What is being asked: Give every line of the data again, exactly.

[[ Information open ]]

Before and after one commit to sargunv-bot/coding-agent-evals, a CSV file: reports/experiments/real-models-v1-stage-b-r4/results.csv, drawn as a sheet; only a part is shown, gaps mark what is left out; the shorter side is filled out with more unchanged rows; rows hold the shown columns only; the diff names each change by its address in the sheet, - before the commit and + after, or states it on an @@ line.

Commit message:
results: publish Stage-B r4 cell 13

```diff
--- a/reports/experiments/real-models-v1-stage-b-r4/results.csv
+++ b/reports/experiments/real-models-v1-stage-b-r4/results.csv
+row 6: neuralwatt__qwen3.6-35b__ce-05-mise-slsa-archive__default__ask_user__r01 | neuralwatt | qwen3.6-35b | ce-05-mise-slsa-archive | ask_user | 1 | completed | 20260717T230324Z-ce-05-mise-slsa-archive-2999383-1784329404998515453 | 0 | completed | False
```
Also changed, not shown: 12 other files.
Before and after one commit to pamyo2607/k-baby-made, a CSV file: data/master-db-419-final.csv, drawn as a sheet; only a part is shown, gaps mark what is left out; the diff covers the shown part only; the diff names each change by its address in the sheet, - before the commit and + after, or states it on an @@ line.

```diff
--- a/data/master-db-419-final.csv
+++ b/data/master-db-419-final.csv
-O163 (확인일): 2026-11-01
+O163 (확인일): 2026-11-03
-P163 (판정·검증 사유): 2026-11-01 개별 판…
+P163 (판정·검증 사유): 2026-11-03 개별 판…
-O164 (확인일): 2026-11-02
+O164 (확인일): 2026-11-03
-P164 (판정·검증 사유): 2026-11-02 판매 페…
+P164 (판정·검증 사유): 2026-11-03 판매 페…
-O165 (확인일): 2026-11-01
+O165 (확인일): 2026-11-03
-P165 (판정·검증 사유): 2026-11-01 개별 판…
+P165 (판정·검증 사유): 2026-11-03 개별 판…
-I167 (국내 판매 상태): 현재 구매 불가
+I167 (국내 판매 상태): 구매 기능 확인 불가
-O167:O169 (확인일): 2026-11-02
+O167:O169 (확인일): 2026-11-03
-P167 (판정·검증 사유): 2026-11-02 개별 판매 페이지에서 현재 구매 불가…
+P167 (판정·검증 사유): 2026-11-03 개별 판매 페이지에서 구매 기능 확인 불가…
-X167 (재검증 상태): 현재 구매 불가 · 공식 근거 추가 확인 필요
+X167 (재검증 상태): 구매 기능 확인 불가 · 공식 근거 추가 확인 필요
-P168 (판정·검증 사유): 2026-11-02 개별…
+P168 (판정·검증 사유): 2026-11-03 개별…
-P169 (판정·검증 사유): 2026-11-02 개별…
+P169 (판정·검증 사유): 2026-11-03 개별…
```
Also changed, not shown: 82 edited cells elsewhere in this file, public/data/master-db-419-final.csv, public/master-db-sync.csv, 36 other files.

[[ Information closed ]]

Exercise output:
Before and after one commit to sargunv-bot/coding-agent-evals, a CSV file: reports/experiments/real-models-v1-stage-b-r4/results.csv, drawn as a sheet; only a part is shown, gaps mark what is left out; the shorter side is filled out with more unchanged rows; rows hold the shown columns only; the diff names each change by its address in the sheet, - before the commit and + after, or states it on an @@ line.

Commit message:
results: publish Stage-B r4 cell 13

```diff
--- a/reports/experiments/real-models-v1-stage-b-r4/results.csv
+++ b/reports/experiments/real-models-v1-stage-b-r4/results.csv
+row 6: neuralwatt__qwen3.6-35b__ce-05-mise-slsa-archive__default__ask_user__r01 | neuralwatt | qwen3.6-35b | ce-05-mise-slsa-archive | ask_user | 1 | completed | 20260717T230324Z-ce-05-mise-slsa-archive-2999383-1784329404998515453 | 0 | completed | False
```
Also changed, not shown: 12 other files.
Before and after one commit to pamyo2607/k-baby-made, a CSV file: data/master-db-419-final.csv, drawn as a sheet; only a part is shown, gaps mark what is left out; the diff covers the shown part only; the diff names each change by its address in the sheet, - before the commit and + after, or states it on an @@ line.

```diff
--- a/data/master-db-419-final.csv
+++ b/data/master-db-419-final.csv
-O163 (확인일): 2026-11-01
+O163 (확인일): 2026-11-03
-P163 (판정·검증 사유): 2026-11-01 개별 판…
+P163 (판정·검증 사유): 2026-11-03 개별 판…
-O164 (확인일): 2026-11-02
+O164 (확인일): 2026-11-03
-P164 (판정·검증 사유): 2026-11-02 판매 페…
+P164 (판정·검증 사유): 2026-11-03 판매 페…
-O165 (확인일): 2026-11-01
+O165 (확인일): 2026-11-03
-P165 (판정·검증 사유): 2026-11-01 개별 판…
+P165 (판정·검증 사유): 2026-11-03 개별 판…
-I167 (국내 판매 상태): 현재 구매 불가
+I167 (국내 판매 상태): 구매 기능 확인 불가
-O167:O169 (확인일): 2026-11-02
+O167:O169 (확인일): 2026-11-03
-P167 (판정·검증 사유): 2026-11-02 개별 판매 페이지에서 현재 구매 불가…
+P167 (판정·검증 사유): 2026-11-03 개별 판매 페이지에서 구매 기능 확인 불가…
-X167 (재검증 상태): 현재 구매 불가 · 공식 근거 추가 확인 필요
+X167 (재검증 상태): 구매 기능 확인 불가 · 공식 근거 추가 확인 필요
-P168 (판정·검증 사유): 2026-11-02 개별…
+P168 (판정·검증 사유): 2026-11-03 개별…
-P169 (판정·검증 사유): 2026-11-02 개별…
+P169 (판정·검증 사유): 2026-11-03 개별…
```
Also changed, not shown: 82 edited cells elsewhere in this file, public/data/master-db-419-final.csv, public/master-db-sync.csv, 36 other files.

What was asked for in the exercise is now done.